(Items listed in a dataset)
================

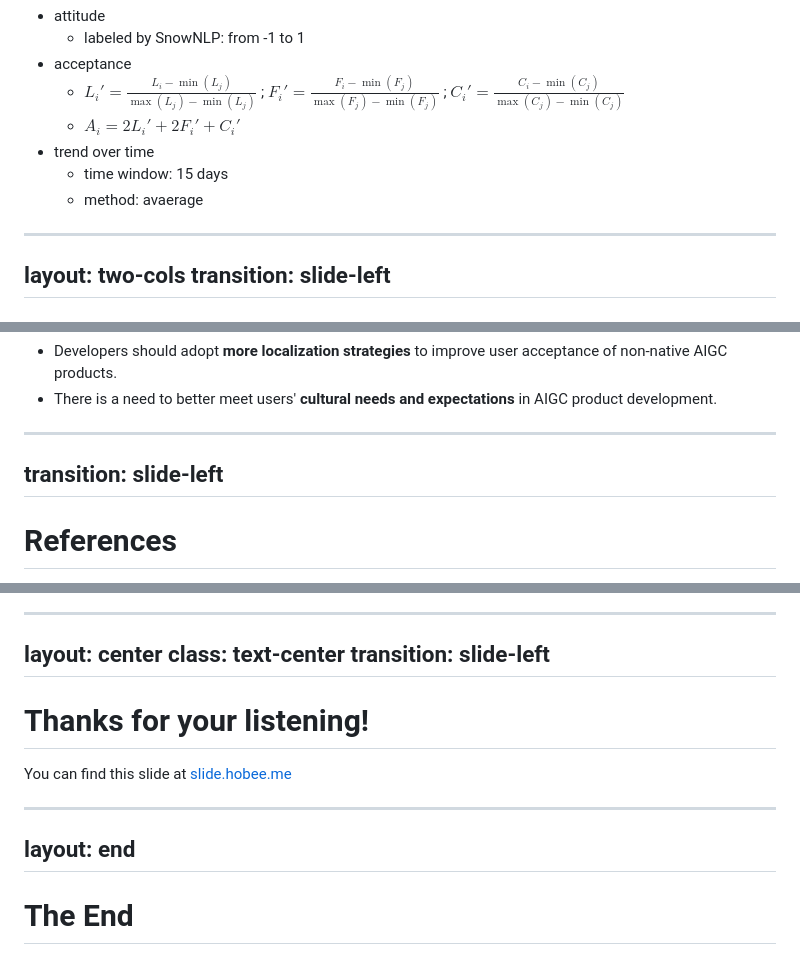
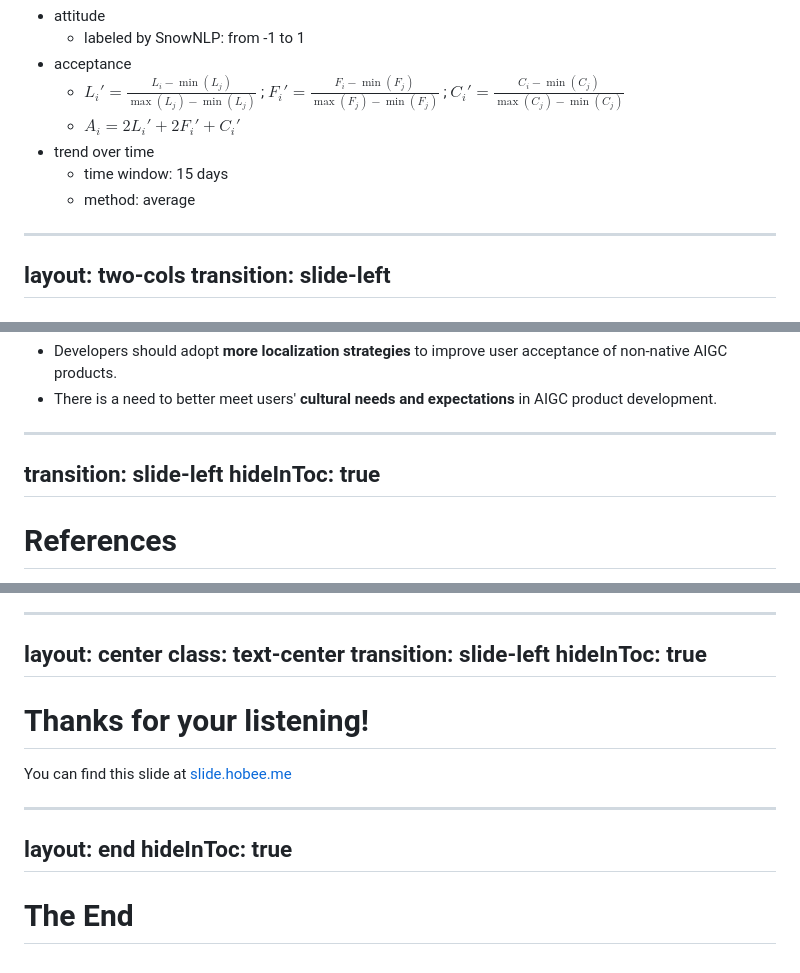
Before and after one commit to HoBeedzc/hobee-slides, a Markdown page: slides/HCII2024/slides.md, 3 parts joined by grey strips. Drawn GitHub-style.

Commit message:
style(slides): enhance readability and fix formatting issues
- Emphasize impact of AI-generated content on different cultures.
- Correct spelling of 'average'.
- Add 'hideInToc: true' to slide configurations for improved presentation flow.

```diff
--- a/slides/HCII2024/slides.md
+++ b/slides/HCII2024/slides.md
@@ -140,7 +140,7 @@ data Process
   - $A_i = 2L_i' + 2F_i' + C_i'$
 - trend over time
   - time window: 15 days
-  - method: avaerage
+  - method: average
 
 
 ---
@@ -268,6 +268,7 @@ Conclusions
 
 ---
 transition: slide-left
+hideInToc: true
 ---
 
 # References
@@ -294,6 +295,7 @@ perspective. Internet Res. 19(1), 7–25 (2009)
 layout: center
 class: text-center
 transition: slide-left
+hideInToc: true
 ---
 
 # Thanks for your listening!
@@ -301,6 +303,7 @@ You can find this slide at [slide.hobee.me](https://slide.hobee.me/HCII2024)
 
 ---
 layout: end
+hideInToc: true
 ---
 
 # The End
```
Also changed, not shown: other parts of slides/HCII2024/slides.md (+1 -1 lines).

================

* **Work task**
Output the records above exactly, leaving out pictures.

* **Response**
Before and after one commit to HoBeedzc/hobee-slides, a Markdown page: slides/HCII2024/slides.md, 3 parts joined by grey strips. Drawn GitHub-style.

Commit message:
style(slides): enhance readability and fix formatting issues
- Emphasize impact of AI-generated content on different cultures.
- Correct spelling of 'average'.
- Add 'hideInToc: true' to slide configurations for improved presentation flow.

```diff
--- a/slides/HCII2024/slides.md
+++ b/slides/HCII2024/slides.md
@@ -140,7 +140,7 @@ data Process
   - $A_i = 2L_i' + 2F_i' + C_i'$
 - trend over time
   - time window: 15 days
-  - method: avaerage
+  - method: average
 
 
 ---
@@ -268,6 +268,7 @@ Conclusions
 
 ---
 transition: slide-left
+hideInToc: true
 ---
 
 # References
@@ -294,6 +295,7 @@ perspective. Internet Res. 19(1), 7–25 (2009)
 layout: center
 class: text-center
 transition: slide-left
+hideInToc: true
 ---
 
 # Thanks for your listening!
@@ -301,6 +303,7 @@ You can find this slide at [slide.hobee.me](https://slide.hobee.me/HCII2024)
 
 ---
 layout: end
+hideInToc: true
 ---
 
 # The End
```
Also changed, not shown: other parts of slides/HCII2024/slides.md (+1 -1 lines).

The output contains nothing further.